[Editorial Note: Amy, whose blog entry appears below, is one of several "Science Moms" at Science Buddies!]
We love our math and our science and our computers in our house, and when we see a description of a coin launcher made from a toilet paper roll and a piece of leftover balloon, it sticks in our heads until we try it. (Of course, concerned about the relative weight of a coin flying through the air at slingshot speed, I did advocate the launcher be tried with small LEGO bricks instead to minimize breakage and injury!) Risk of projectile damage aside, we enjoy our gadgets and a healthy number of "let's-see-how-or-if-it-works" moments, but we also love to read. Books, books, and more books line our shelves, spill out over the sides of buckets and baskets, peek out from under the seats in the car, and weigh down our bags when we travel.
My boys are three years apart, and so we've cycled through a few series entirely, twice. Some of those are elementary cult classics in their own rite. The A to Z Mysteries and The Magic Tree House series are two series that we read, start to finish, and then again. Other series have had transient roles in our out-loud reading. Geronimo Stilton, Cam Jansen, Horrible Harry, Jigsaw Jones.... We've read them.
If you're noticing a trend toward mysteries, you're right. Statistically, it's been the most popular read-aloud genre in our house this year. That doesn't mean we haven't read scads of other things. We have. But a great mystery series... can be golden, and I've spent a lot of library trips scouring the shelves looking for another series that will catch first-grade attention, inspire, excite, and tide us through another set of weeks of bedtime reading.
A Lucky Find!
When I stumbled over a Doyle and Fossey, Science Detectives book by Michelle Torrey, I was thrilled to find another "mystery"-styled series that, like Jigsaw Jones and Cam Jansen, features two students (one male and one female) who have hung up their shingle as detectives. As soon as I started, I realized there is something special about these—especially from the science angle and for a Science Mom!The first story I read told the tale of a fellow classmate (not the most likable girl) who calls for help because, basically, she's stuck in a laundry chute where she fell trying to grab her phone as it fell in. After checking things out on the scene, Doyle and Fossey head back to their "lab," do a bunch of research, draw up some diagrams, form their hypothesis, put together a plan, and then head back to, basically, create a small baking-soda-and-vinegar-inspired explosion to blast her free. Case solved, scientific explanation offered by the detectives, payment made in full (though not in money), and they are on to the next case. (Each book contains several different cases to solve.)
I've read a number of the Doyle and Fossey Science Detectives lineup since, and I love that the stories themselves are full of science and serious kids who do their best thinking in their lab, apply science to every problem, and take their decaf coffee black (no hot chocolate, thanks). Doyle's got wild, stand-up hair that is the color of cinnamon toast, and he's often found monitoring his own experiments and recording his observations in his lab notebook. Nell Fossey, on the other hand, is a naturalist, with a jungle-esque bedroom full of aquariums, terrariums, and cages. To add to their innate interest in scientific investigation, the duo is lucky to have parents with skills and jobs that fit perfectly into supporting and encouraging their young detectives, and they have an amazing reference book that always has the perfect chapter to help guide their scientific problem-solving when they are faced with a new case.

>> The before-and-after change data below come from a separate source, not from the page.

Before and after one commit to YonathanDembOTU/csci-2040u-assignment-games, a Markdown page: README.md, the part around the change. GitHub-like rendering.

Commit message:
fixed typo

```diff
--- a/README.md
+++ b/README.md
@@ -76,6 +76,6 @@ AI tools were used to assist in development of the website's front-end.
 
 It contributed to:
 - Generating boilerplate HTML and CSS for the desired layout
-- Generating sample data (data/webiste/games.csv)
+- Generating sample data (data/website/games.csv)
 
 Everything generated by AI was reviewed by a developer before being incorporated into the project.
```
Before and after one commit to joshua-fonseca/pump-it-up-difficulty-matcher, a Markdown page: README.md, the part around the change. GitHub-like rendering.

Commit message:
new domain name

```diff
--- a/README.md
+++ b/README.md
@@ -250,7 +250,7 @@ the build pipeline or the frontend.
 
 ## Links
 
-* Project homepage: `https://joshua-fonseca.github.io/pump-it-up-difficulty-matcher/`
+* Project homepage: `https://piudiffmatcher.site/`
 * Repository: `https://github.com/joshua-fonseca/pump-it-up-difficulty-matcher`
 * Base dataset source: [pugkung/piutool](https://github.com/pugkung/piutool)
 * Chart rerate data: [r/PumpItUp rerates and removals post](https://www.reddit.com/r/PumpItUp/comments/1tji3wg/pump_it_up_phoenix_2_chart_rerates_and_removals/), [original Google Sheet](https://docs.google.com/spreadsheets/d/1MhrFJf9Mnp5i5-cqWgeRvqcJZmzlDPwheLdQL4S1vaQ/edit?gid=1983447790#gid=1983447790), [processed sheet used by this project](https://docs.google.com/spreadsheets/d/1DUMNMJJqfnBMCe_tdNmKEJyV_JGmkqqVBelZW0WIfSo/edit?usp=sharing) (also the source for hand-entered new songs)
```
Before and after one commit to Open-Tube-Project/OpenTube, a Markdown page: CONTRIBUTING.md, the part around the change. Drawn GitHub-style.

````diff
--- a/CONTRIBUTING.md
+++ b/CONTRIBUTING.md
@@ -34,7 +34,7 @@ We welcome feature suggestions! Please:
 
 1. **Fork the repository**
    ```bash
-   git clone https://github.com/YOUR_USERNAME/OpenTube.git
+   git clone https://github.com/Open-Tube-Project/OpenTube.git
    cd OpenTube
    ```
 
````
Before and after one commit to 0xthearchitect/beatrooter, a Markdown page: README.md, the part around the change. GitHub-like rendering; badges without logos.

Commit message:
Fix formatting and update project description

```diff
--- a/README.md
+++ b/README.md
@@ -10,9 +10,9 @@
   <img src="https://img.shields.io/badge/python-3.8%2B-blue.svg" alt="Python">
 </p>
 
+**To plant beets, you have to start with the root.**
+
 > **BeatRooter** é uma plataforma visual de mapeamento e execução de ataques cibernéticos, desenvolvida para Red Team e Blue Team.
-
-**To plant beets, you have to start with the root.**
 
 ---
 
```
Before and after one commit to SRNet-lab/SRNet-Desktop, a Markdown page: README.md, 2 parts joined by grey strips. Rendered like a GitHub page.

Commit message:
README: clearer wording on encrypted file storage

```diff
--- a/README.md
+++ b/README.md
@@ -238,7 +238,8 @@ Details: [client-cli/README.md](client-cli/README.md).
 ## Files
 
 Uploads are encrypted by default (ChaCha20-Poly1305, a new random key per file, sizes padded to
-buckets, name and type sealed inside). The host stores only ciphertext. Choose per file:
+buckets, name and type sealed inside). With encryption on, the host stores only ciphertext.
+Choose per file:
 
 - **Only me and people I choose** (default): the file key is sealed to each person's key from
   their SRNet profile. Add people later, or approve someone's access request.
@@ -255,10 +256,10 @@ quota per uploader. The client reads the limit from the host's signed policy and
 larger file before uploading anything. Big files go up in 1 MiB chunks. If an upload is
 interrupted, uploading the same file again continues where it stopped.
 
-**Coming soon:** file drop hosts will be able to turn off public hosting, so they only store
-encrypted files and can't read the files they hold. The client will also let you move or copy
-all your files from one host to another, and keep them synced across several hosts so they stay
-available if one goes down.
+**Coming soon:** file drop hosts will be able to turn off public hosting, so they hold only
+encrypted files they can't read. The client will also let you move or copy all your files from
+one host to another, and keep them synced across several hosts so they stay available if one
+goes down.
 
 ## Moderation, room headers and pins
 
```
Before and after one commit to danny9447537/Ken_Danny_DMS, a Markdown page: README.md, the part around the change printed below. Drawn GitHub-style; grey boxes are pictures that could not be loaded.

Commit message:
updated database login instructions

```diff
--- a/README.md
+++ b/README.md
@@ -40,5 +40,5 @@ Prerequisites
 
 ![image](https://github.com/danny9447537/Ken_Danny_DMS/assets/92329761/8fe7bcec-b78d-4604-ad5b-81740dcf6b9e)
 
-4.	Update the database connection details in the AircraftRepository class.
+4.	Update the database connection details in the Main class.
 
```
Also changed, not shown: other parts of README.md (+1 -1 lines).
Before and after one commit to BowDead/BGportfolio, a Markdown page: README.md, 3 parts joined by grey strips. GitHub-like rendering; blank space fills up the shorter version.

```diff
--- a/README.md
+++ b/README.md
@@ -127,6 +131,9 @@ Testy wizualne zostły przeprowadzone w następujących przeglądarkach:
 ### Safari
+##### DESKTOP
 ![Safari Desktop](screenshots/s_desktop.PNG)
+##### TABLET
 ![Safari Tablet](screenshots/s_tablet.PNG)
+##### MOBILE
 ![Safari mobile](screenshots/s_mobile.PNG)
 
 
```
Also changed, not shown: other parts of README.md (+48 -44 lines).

In the Name of Hands-On Exploration
In the back of each book, there are tips and brief hands-on experiments that give students and families a bit more information about the science that played a part in the cases—and a way to test the concepts in an age-appropriate way. Each "Activities and Experiments for Super-Scientists" back-section is in the neighborhood of 20 pages, and some of the basic info appears in each volume. In addition to fun activities, these pages cover things like the importance of a lab notebook (and how to use one), the scientific method, and hypotheses. All of these science "staples" are things you see Doyle and Fossey use and do—and they are cool doing it! The projects themselves (which tie in with the stories in each book) offer an easy starting point for families to begin talking with elementary students about principles of science. For example, one volume contains a mystery that centers upon static electricity (and a poor, hungry cat). In the back of the book, there is a related "shocking" activity.
I like the short projects lend themselves nicely to deeper exploration through the Project Ideas at Science Buddies. Parents interested in doing hands-on science projects with their students will find a handy list of projects that use readily-available materials in the Parents section of the Science Buddies website.
(Note: The Doyle and Fossey books are marketed for grades 3-5.)